▸ ASSIGNMENT
Retype the records in full, and please keep the pictures out of the copy.
INPUT MATERIAL START
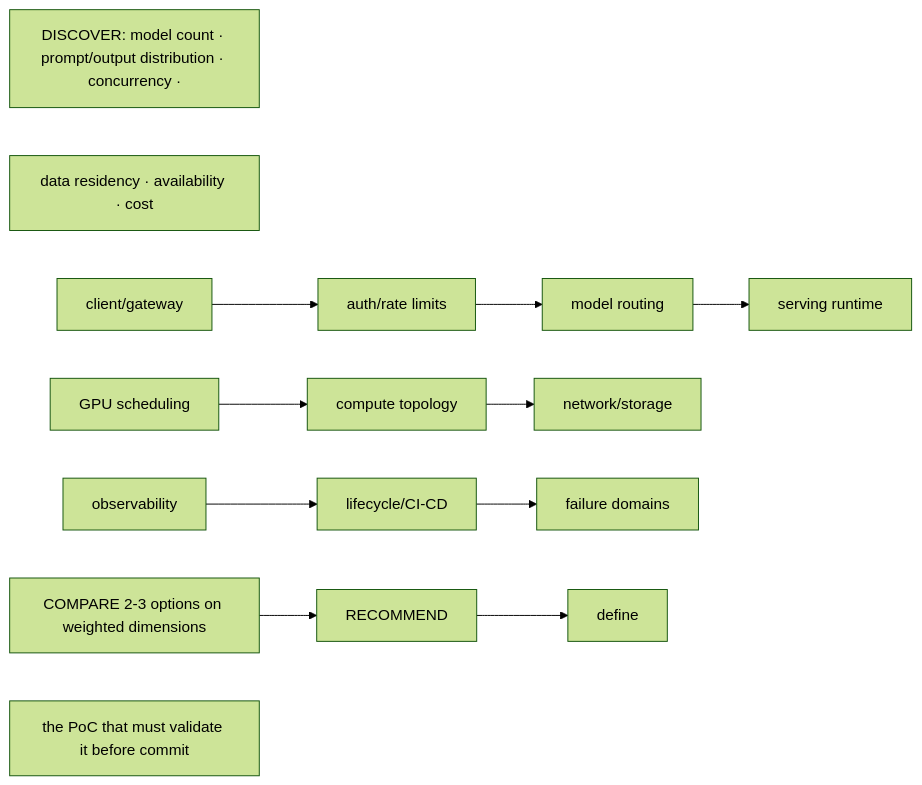
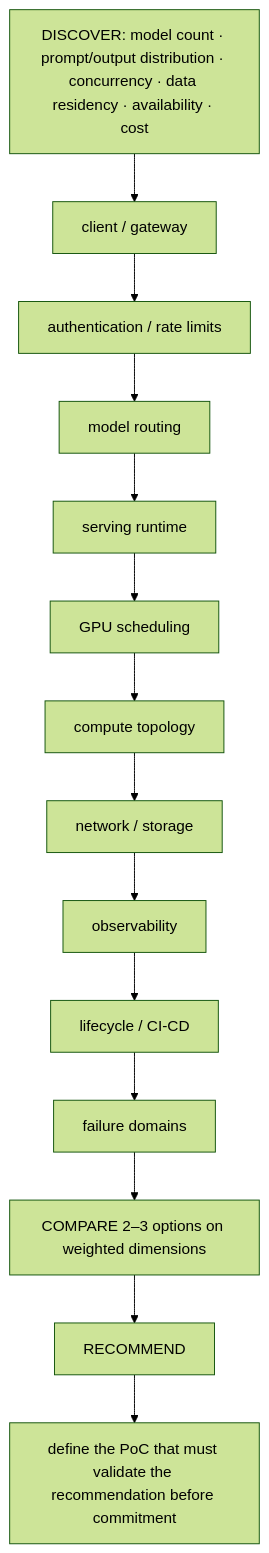
Before and after one commit to jithinpnjm/nvidia-devops: the diagram in docs/volume-09/20-question-set-g-whiteboard-production-genai-platform.md, drawn with Mermaid (forest theme). The commit also changed 99 other files, not shown here.

````diff
--- a/docs/volume-09/20-question-set-g-whiteboard-production-genai-platform.md
+++ b/docs/volume-09/20-question-set-g-whiteboard-production-genai-platform.md
@@ -13,29 +13,9 @@
 ```mermaid
-flowchart LR
-  %% Converted from the original ASCII diagram; source wording is preserved.
-  n0["DISCOVER: model count · prompt/output distribution · concurrency ·"]
-  n1["data residency · availability · cost"]
-  n2["client/gateway"]
-  n3["auth/rate limits"]
-  n4["model routing"]
-  n5["serving runtime"]
-  n6["GPU scheduling"]
-  n7["compute topology"]
-  n8["network/storage"]
-  n9["observability"]
-  n10["lifecycle/CI-CD"]
-  n11["failure domains"]
-  n12["COMPARE 2-3 options on weighted dimensions"]
-  n13["RECOMMEND"]
-  n14["define"]
-  n15["the PoC that must validate it before commit"]
-  n2 --> n3
-  n3 --> n4
-  n4 --> n5
-  n6 --> n7
-  n7 --> n8
-  n9 --> n10
-  n10 --> n11
-  n12 --> n13
-  n13 --> n14
+flowchart TD
+  Discover["DISCOVER: model count · prompt/output distribution · concurrency · data residency · availability · cost"]
+  Discover --> Client["client / gateway"] --> Auth["authentication / rate limits"] --> Routing["model routing"]
+  Routing --> Serving["serving runtime"] --> GPU["GPU scheduling"] --> Topology["compute topology"] --> Network["network / storage"]
+  Network --> Observe["observability"] --> Lifecycle["lifecycle / CI-CD"] --> Failure["failure domains"]
+  Failure --> Compare["COMPARE 2–3 options on weighted dimensions"] --> Recommend["RECOMMEND"]
+  Recommend --> PoC["define the PoC that must validate the recommendation before commitment"]
 ```
````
INPUT MATERIAL END
▸ RESULT BELOW
Before and after one commit to jithinpnjm/nvidia-devops: the diagram in docs/volume-09/20-question-set-g-whiteboard-production-genai-platform.md, drawn with Mermaid (forest theme). The commit also changed 99 other files, not shown here.

````diff
--- a/docs/volume-09/20-question-set-g-whiteboard-production-genai-platform.md
+++ b/docs/volume-09/20-question-set-g-whiteboard-production-genai-platform.md
@@ -13,29 +13,9 @@
 ```mermaid
-flowchart LR
-  %% Converted from the original ASCII diagram; source wording is preserved.
-  n0["DISCOVER: model count · prompt/output distribution · concurrency ·"]
-  n1["data residency · availability · cost"]
-  n2["client/gateway"]
-  n3["auth/rate limits"]
-  n4["model routing"]
-  n5["serving runtime"]
-  n6["GPU scheduling"]
-  n7["compute topology"]
-  n8["network/storage"]
-  n9["observability"]
-  n10["lifecycle/CI-CD"]
-  n11["failure domains"]
-  n12["COMPARE 2-3 options on weighted dimensions"]
-  n13["RECOMMEND"]
-  n14["define"]
-  n15["the PoC that must validate it before commit"]
-  n2 --> n3
-  n3 --> n4
-  n4 --> n5
-  n6 --> n7
-  n7 --> n8
-  n9 --> n10
-  n10 --> n11
-  n12 --> n13
-  n13 --> n14
+flowchart TD
+  Discover["DISCOVER: model count · prompt/output distribution · concurrency · data residency · availability · cost"]
+  Discover --> Client["client / gateway"] --> Auth["authentication / rate limits"] --> Routing["model routing"]
+  Routing --> Serving["serving runtime"] --> GPU["GPU scheduling"] --> Topology["compute topology"] --> Network["network / storage"]
+  Network --> Observe["observability"] --> Lifecycle["lifecycle / CI-CD"] --> Failure["failure domains"]
+  Failure --> Compare["COMPARE 2–3 options on weighted dimensions"] --> Recommend["RECOMMEND"]
+  Recommend --> PoC["define the PoC that must validate the recommendation before commitment"]
 ```
````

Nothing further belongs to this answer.